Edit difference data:
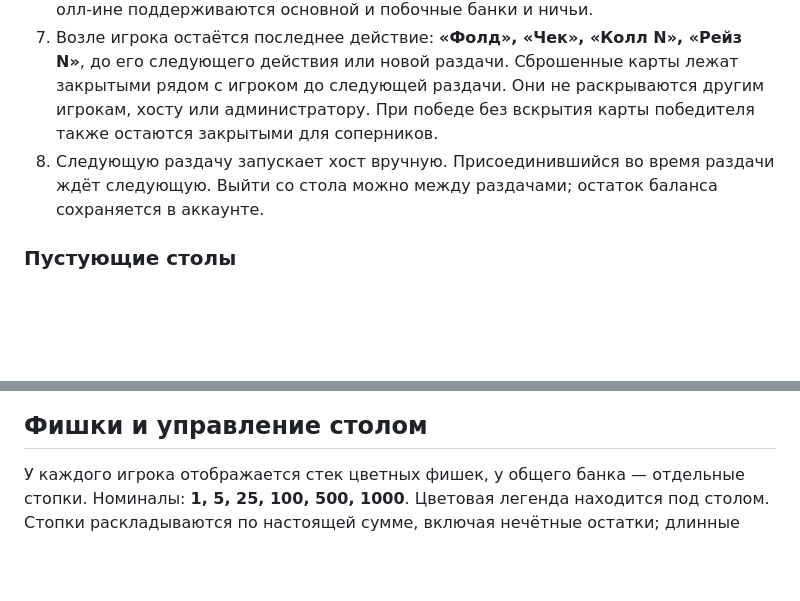
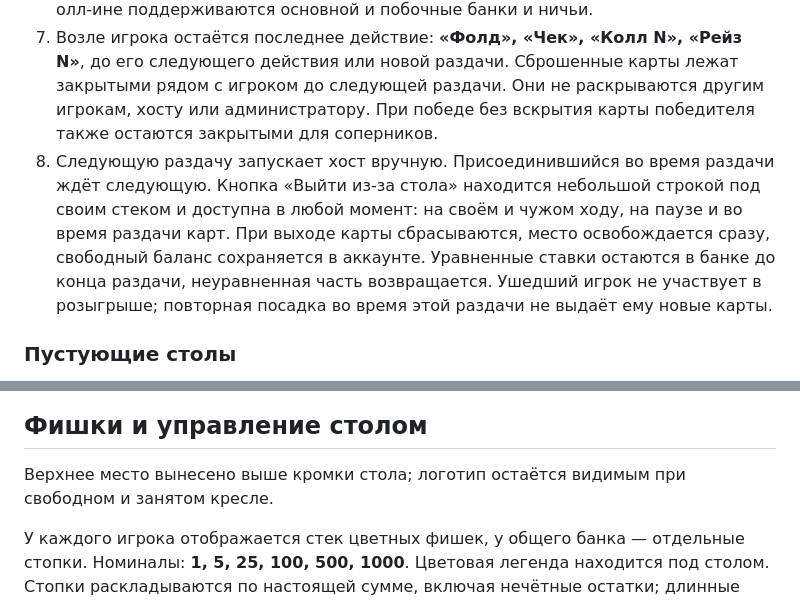
Before and after one commit to anton418788/office-poker, a Markdown page: README.md, 2 parts joined by grey strips. Drawn GitHub-style; blank space fills up the shorter version.

```diff
--- a/README.md
+++ b/README.md
@@ -43,7 +43,7 @@ HOST=0.0.0.0 npm start
 5. В нижней панели доступны фолд, чек, колл, рейз и олл-ин. Рейз задаётся как **общая ставка текущего круга**, а не добавляемое количество. Ползунок и быстрые варианты учитывают шаг стола и минимальный легальный рейз. Олл-ин разрешён любым остатком, включая сумму, не кратную шагу. Шаг проверяется и сервером, включая ходы ботов.
 6. После тайм-аута сервер делает чек, если доплачивать не нужно, иначе фолд. При олл-ине поддерживаются основной и побочные банки и ничьи.
 7. Возле игрока остаётся последнее действие: **«Фолд», «Чек», «Колл N», «Рейз N»**, до его следующего действия или новой раздачи. Сброшенные карты лежат закрытыми рядом с игроком до следующей раздачи. Они не раскрываются другим игрокам, хосту или администратору. При победе без вскрытия карты победителя также остаются закрытыми для соперников.
-8. Следующую раздачу запускает хост вручную. Присоединившийся во время раздачи ждёт следующую. Выйти со стола можно между раздачами; остаток баланса сохраняется в аккаунте.
+8. Следующую раздачу запускает хост вручную. Присоединившийся во время раздачи ждёт следующую. Кнопка «Выйти из-за стола» находится небольшой строкой под своим стеком и доступна в любой момент: на своём и чужом ходу, на паузе и во время раздачи карт. При выходе карты сбрасываются, место освобождается сразу, свободный баланс сохраняется в аккаунте. Уравненные ставки остаются в банке до конца раздачи, неуравненная часть возвращается. Ушедший игрок не участвует в розыгрыше; повторная посадка во время этой раздачи не выдаёт ему новые карты.
 
 ### Пустующие столы
 
@@ -142,6 +142,8 @@ HOST=0.0.0.0 npm start
 
 ## Фишки и управление столом
 
+Верхнее место вынесено выше кромки стола; логотип остаётся видимым при свободном и занятом кресле.
+
 У каждого игрока отображается стек цветных фишек, у общего банка — отдельные стопки. Номиналы: **1, 5, 25, 100, 500, 1000**. Цветовая легенда находится под столом. Стопки раскладываются по настоящей сумме, включая нечётные остатки; длинные стопки сжимаются визуально и показывают количество в подсказке.
 
 Сервер фиксирует каждую ставку и выплату, а интерфейс анимирует перелёт от игрока в банк и обратно. Повторное получение того же состояния не запускает анимацию заново. Настройка системы «Уменьшение движения» отключает перелёты.
```
Also changed, not shown: docs/table-exit-preview.png (added), 10 other files.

Task item ::
Note every line of the records that holds the word "README", and copy it.

Reply to the exercise ::
Before and after one commit to anton418788/office-poker, a Markdown page: README.md, 2 parts joined by grey strips. Drawn GitHub-style; blank space fills up the shorter version.
--- a/README.md
+++ b/README.md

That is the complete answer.